Contenders Vie For British AEW Helicopter System
British plans for a new AEW helicopter system were in focus at the Defence Security and Equipment International (DSEI) show in London this week. Lockheed Martin UK (LMUK) and Thales will compete for the requirement named Crows Nest, to provide a replacement for Royal Navy’s current Sea King Mk7 airborne surveillance and control (ASaC) helicopters, and be deployable on the UK’s two forthcoming aircraft carriers.
The UK Ministry of Defence (MoD) has specified that the Crows Nest system of radar and consoles be capable of rapid mounting on, and removal from, the Navy’s 30-strong fleet of Merlin HM.2 helicopters. Their main roles are anti-surface and anti-submarine warfare, and they are currently being upgraded by LMUK. The MoD has asked LMUK to manage the Crows Nest evaluation, even though the company is also a contender, having begun development of the Vigilance multi-mission radar system for the Merlin and other platforms two years ago, using Northrop Grumman AESA technology. The evaluation process has been further complicated by an MoD requirement that both LMUK and Thales evaluate alternative radars suggested by IAI Elta and Selex ES. Up to eight systems are required.
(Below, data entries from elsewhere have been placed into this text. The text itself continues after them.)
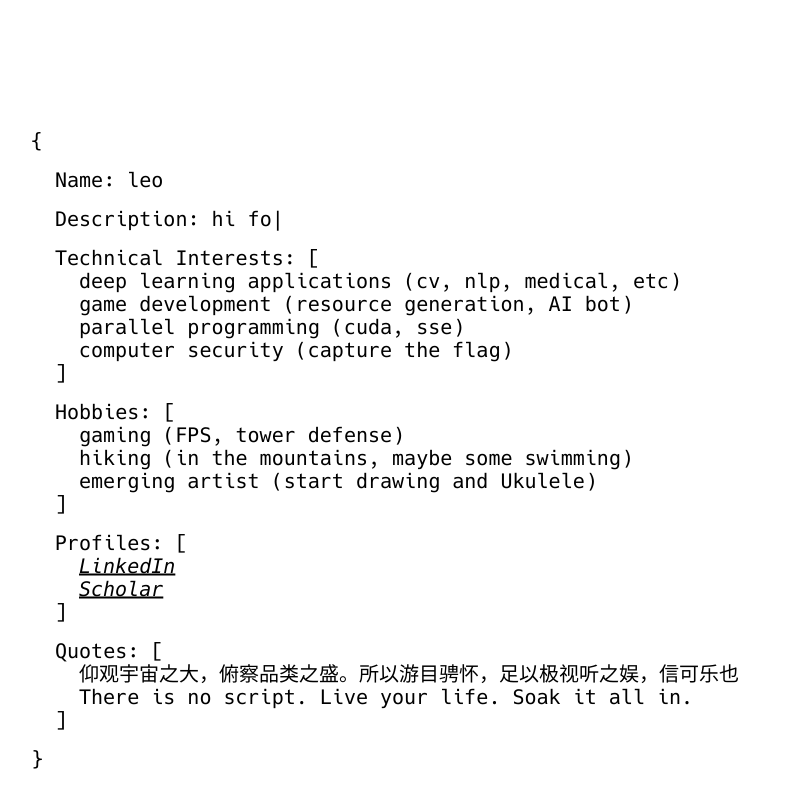
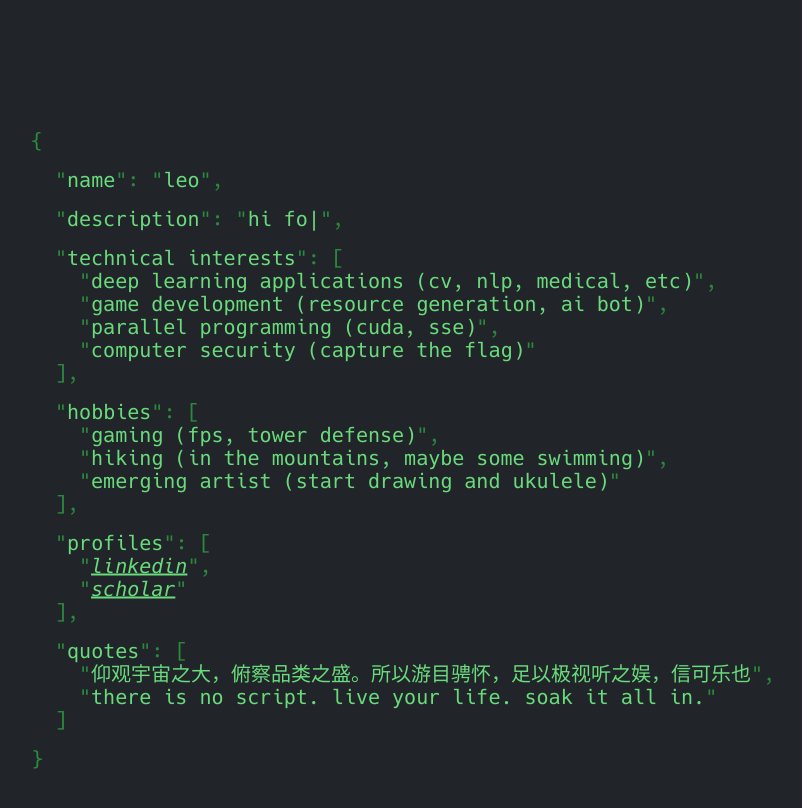
Before and after one commit to liaocs2008/liaocs2008.github.io, a Jekyll site: the page built from index.md, in a window 1280 px wide. Shown: the top 808 px of the page, without its empty margins (97-899 px from the left). Built offline with Jekyll 4.4.1, drawn with Linux system fonts in a browser that asks for light colours; part of the change alters nothing that is shown.

Commit message:
add color config

```diff
--- a/_config.yml
+++ b/_config.yml
@@ -3,7 +3,17 @@ description: Jekyll microtheme that looks like JSON
 baseurl: ""
 url: https://liaocs2008.github.io
 
+#theme: hacked-jekyll # for local test
 remote_theme: hacked-jekyll
+
+lowercase: true
+color_bg: var(--oc-gray-9)
+color_punct: var(--oc-green-9)
+color_keyval: var(--oc-green-4)
+color_hover: var(--oc-green-5)
+show_quotes: true
+show_commas: true
+target: "_self"
 
 exclude:
   - LICENSE
```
Thales UK provides the ASaC system on the soon-to-be-retired Sea Kings. Matt Avison, account director ISR, told AIN that the company would build on this “excellent system, the only radar in the world that does air, land and sea surveillance,” he claimed. Thales had completed its MoD-mandated evaluation of alternative radars, and rejected them in favor of updating the existing system with new processors. The mechanically scanned antenna would be retained because of its superior target detection in clutter over long ranges. It would be deployed beneath the helicopter by means of a rack fitted to the mid-fuselage. The mission system–named Cerebrus by Thales–would also be updated.
An LMUK spokesman told AIN that it is “in the final stages of selecting a radar for the Crows Nest requirement, and for the Vigilance system.” It seems that Northrop Grumman may no longer be its preferred supplier. LMUK has already flown a Merlin helicopter with the housings for the Vigilance radar system, which are mounted on both sides of the mid-fuselage. The company-funded flight tests proved the fit, and the environmental conditions–no radar was carried.
The timescale for the Crows Nest requirement is unclear, amidst concern that funding constraints would prevent it from entering service until 2022, two years after the Queen Elizabeth aircraft carrier. Last May, the MoD’s senior civil servant told a parliamentary committee that the “main gate” decision to select a winner and fund the program would be taken in 2014. The MoD later requested a correction for the written record, to 2017.
At DSEI, Rear Admiral Russ Harding, assistant chief of the naval staff for aviation and carriers, told AIN that he is “trying to change that date back to 2014.” Meanwhile, the MoD’s Crows Nest procurement team has told LMUK and Thales to expect a downselect in early 2015 so that the system can be in service beginning in 2018.
LMUK and Thales UK each believe that their solutions are viable candidates for export and adaptable to a range of platforms from helicopters to airlifters to lighter-than-air vehicles.